[Items from a dataset]
# # # # #
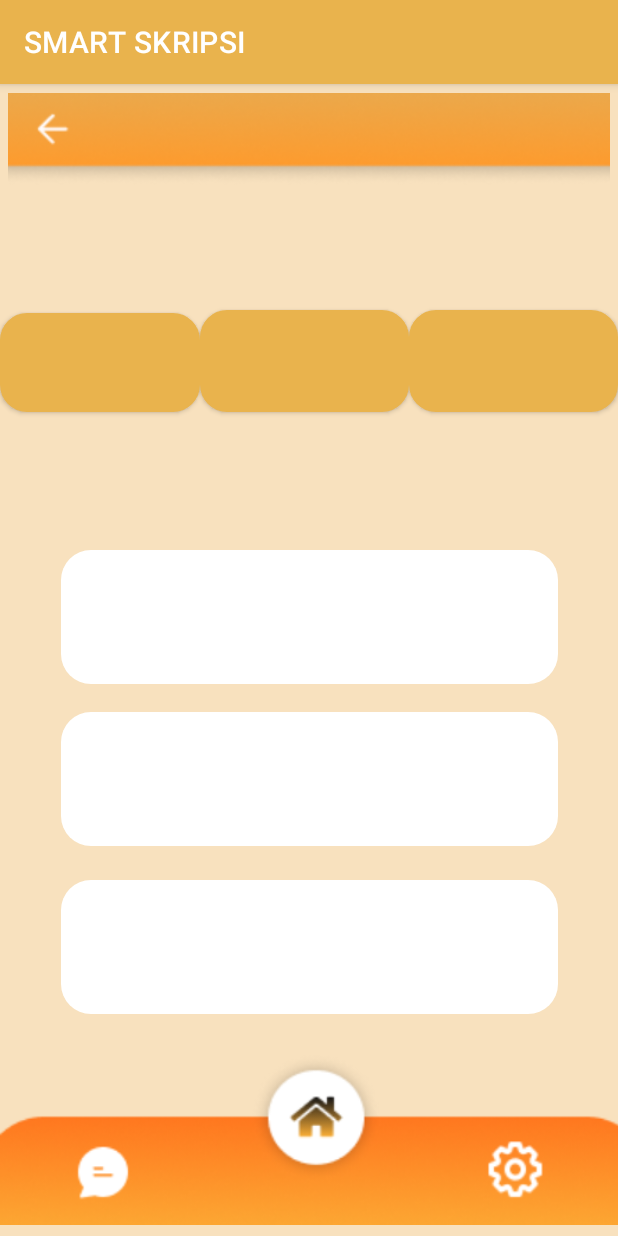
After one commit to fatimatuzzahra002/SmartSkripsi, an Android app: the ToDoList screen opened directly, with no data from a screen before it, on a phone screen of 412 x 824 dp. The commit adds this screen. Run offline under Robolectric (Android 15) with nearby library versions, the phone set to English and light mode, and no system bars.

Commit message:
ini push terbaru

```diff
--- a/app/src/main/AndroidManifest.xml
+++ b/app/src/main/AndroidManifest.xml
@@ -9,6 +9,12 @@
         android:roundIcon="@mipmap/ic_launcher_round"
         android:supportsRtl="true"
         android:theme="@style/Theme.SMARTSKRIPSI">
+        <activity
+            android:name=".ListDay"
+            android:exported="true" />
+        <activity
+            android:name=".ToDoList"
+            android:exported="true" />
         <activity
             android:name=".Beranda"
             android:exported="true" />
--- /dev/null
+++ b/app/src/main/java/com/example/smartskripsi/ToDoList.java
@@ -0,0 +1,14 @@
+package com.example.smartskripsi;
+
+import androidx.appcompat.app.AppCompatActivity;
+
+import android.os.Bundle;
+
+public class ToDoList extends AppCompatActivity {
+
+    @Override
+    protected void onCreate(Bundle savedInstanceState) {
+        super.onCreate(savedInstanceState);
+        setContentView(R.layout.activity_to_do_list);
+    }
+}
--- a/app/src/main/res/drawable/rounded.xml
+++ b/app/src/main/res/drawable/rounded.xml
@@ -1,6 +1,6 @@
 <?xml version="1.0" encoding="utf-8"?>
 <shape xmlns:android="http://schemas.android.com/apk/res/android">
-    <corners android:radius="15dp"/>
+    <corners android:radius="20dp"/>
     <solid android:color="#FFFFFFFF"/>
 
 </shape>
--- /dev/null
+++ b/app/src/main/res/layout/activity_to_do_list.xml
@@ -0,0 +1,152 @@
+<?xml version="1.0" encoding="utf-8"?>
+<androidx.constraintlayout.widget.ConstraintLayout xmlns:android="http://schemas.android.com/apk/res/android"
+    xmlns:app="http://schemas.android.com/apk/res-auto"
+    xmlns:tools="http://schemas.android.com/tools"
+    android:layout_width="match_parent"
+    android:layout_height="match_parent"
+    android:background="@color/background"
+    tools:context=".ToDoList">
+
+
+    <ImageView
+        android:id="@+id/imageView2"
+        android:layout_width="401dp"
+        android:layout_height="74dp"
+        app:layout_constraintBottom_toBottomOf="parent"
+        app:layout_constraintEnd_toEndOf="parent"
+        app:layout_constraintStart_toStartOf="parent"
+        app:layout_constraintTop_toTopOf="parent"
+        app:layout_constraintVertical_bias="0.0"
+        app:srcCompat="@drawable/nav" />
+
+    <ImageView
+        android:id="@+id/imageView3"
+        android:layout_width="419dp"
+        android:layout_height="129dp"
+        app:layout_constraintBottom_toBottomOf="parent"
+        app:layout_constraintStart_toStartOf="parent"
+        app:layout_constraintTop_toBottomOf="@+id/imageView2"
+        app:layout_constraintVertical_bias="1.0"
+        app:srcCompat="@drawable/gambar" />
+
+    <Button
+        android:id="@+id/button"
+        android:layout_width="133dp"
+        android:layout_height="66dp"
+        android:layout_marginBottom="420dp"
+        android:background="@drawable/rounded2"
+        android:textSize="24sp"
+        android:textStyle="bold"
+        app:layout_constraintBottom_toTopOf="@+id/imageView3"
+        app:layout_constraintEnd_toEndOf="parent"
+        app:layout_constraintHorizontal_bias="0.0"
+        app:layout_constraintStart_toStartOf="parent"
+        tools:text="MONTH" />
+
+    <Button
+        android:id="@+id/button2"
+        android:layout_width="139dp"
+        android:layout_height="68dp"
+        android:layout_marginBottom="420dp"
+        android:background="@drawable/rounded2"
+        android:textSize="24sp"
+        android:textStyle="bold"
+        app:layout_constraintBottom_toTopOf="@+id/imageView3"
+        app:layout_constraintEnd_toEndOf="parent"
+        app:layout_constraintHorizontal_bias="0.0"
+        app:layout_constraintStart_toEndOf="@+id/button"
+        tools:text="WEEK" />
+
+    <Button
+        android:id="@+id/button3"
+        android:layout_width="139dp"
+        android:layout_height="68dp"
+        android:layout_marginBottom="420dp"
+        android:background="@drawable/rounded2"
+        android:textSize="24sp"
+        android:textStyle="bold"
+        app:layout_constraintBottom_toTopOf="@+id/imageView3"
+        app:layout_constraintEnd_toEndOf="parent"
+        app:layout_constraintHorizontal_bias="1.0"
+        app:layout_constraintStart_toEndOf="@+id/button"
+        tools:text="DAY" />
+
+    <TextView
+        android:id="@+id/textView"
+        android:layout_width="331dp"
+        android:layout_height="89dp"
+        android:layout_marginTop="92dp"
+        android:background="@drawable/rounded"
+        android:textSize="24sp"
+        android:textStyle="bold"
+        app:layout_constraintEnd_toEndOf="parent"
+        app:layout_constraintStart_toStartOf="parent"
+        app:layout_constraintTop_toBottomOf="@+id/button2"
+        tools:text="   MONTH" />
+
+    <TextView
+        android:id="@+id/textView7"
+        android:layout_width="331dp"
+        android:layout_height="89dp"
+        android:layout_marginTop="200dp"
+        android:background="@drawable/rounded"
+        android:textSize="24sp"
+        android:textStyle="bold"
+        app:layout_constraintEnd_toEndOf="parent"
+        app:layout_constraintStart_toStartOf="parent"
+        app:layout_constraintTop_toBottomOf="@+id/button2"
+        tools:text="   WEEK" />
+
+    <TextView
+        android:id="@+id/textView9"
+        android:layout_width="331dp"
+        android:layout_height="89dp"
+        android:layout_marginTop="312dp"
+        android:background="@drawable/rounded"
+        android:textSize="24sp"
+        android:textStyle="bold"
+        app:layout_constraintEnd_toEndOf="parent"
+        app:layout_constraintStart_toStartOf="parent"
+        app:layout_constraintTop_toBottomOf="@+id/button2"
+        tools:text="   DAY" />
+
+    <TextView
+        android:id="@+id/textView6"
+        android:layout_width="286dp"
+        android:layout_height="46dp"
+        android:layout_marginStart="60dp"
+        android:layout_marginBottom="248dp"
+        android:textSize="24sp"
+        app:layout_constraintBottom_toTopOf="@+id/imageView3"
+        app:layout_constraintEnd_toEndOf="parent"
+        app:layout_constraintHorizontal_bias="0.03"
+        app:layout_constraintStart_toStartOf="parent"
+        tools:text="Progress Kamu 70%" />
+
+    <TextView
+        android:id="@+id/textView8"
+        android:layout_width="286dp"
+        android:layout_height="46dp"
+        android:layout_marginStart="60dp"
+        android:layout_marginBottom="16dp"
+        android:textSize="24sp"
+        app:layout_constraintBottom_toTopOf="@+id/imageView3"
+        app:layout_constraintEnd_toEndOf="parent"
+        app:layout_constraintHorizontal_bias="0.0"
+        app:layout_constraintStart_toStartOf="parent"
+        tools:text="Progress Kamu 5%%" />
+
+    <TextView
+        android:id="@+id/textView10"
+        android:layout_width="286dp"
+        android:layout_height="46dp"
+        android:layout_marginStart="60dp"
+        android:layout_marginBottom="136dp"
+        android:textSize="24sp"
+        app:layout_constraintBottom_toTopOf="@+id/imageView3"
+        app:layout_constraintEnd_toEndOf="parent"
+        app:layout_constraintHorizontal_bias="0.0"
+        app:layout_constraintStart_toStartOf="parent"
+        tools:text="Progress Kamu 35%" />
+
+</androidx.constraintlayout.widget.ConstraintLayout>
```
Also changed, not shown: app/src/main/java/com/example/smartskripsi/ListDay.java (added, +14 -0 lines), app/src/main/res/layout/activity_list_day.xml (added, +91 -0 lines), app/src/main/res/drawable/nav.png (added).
# # # # #
Among the lines in the data above, find those containing "schemas" and give only how many there are.

Exercise answer: 4